Having an internet job with no real hours means that there’s no such concept as a day off or a snow day, not really.
Today is a holiday, but a lot of my friends are at work and so am I sort of. Students are home from school but the teachers are at in-service days. Now that I don’t have as much of a regular job organizing the hours of my days, it can be a challenge to accomplish things that I don’t really want to do. Jim has this problem in a different direction, he’s juggling sometimes too MANY things and has to triage some of them. Less-fun things go to the bottom of a list that never gets fully cleared.
We’re going to start having office hours. By this I mean that we’re going to set aside 15-20 minutes once or twice a day for doing all that stupid built up paperwork and phone calls and other five minute projects that just need to be set in motion. Part of this is Pomodoro Technique stuff but part of it is just grouping like with like. Make a bunch of phone calls in a row. Put packages and letters together. Answer those three emails. Sometimes when I feel like I’ve been super lethargic I look back on the time I spent procrastinating about a certain email or other tiny project and realize that I’d been “working on” that email for a month. Unacceptable! So office hours are for this sort of thing. Filing. Putting things back in the toolchest. Etc.
And while I’m home today, I do my librarian thing and put listening/reading lists together. I grew up in a not-very-diverse location and moved to an even-less-diverse one. My mom spent a lot of time when we were kids making sure we were exposed to different kinds of people and ideas and cultures since the town itself wouldn’t really do this. I’ve tried to bring this into my adult life. It was interesting to see Selma become a big hit movie because I went there in 2006 when Greg and I were on a civil rights vacation in Alabama (a great idea and I suggest it for everyone). It’s a place with a lot of history but in 2006 there was very little going on except for annual civil rights remembrance events. I hope that changes. This picture (identical to the one I took above eight years ago) indicates that it isn’t changing quickly.
Today’s reading/listening list.
1. My annual MLK listen, a remake of the I Have a Dream speech with beats added by my friend James.
2. A playlist I made of many different people from all over the world covering Bob Marley’s Redemption Song

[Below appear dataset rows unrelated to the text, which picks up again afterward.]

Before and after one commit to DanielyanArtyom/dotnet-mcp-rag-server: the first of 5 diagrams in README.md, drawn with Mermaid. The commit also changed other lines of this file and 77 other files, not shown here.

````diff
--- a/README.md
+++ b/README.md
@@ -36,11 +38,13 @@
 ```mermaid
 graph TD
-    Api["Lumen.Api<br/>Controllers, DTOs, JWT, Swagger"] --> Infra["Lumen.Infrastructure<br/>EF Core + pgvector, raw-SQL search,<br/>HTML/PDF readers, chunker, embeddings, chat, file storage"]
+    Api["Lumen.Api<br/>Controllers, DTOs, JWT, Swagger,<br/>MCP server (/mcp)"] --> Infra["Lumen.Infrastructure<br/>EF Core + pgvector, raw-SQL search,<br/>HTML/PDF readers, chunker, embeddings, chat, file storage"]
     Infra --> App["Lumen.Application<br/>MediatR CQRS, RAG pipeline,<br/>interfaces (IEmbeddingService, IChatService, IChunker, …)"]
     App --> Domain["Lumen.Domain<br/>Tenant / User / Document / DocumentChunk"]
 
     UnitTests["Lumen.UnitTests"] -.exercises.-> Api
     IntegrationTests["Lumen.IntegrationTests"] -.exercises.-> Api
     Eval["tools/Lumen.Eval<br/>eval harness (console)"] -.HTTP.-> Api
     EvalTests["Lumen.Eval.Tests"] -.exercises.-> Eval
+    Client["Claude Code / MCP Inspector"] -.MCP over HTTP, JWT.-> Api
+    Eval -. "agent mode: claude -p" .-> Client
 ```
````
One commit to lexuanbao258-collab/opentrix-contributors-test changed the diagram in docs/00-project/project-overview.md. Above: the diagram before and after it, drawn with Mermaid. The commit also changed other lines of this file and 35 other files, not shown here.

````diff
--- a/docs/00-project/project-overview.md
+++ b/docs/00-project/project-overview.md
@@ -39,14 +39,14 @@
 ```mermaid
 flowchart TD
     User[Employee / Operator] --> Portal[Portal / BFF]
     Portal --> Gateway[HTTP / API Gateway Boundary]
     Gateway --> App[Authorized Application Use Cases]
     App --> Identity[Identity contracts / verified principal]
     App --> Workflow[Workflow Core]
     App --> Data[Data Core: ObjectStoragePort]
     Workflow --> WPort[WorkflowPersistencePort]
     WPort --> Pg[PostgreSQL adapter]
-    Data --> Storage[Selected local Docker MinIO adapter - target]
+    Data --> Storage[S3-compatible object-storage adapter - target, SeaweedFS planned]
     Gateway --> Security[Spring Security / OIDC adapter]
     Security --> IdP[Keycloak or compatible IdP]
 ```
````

3. A report I found on Open Library: Racial harassment in Vermont public schools by the Vermont Advisory Committee to the United States Commission on Civil Rights. This report outlines the racial harassment endured by students of color in Vermont in 1999. Not 1899, fifteen years ago.
We can have trouble, in places where “tradition” is one of the commonly held values, appreciating and properly prioritizing diversity of all kinds. This needs constant repeating, but today is a special day to remember that making that happen is a personal responsibility of all of us, every day.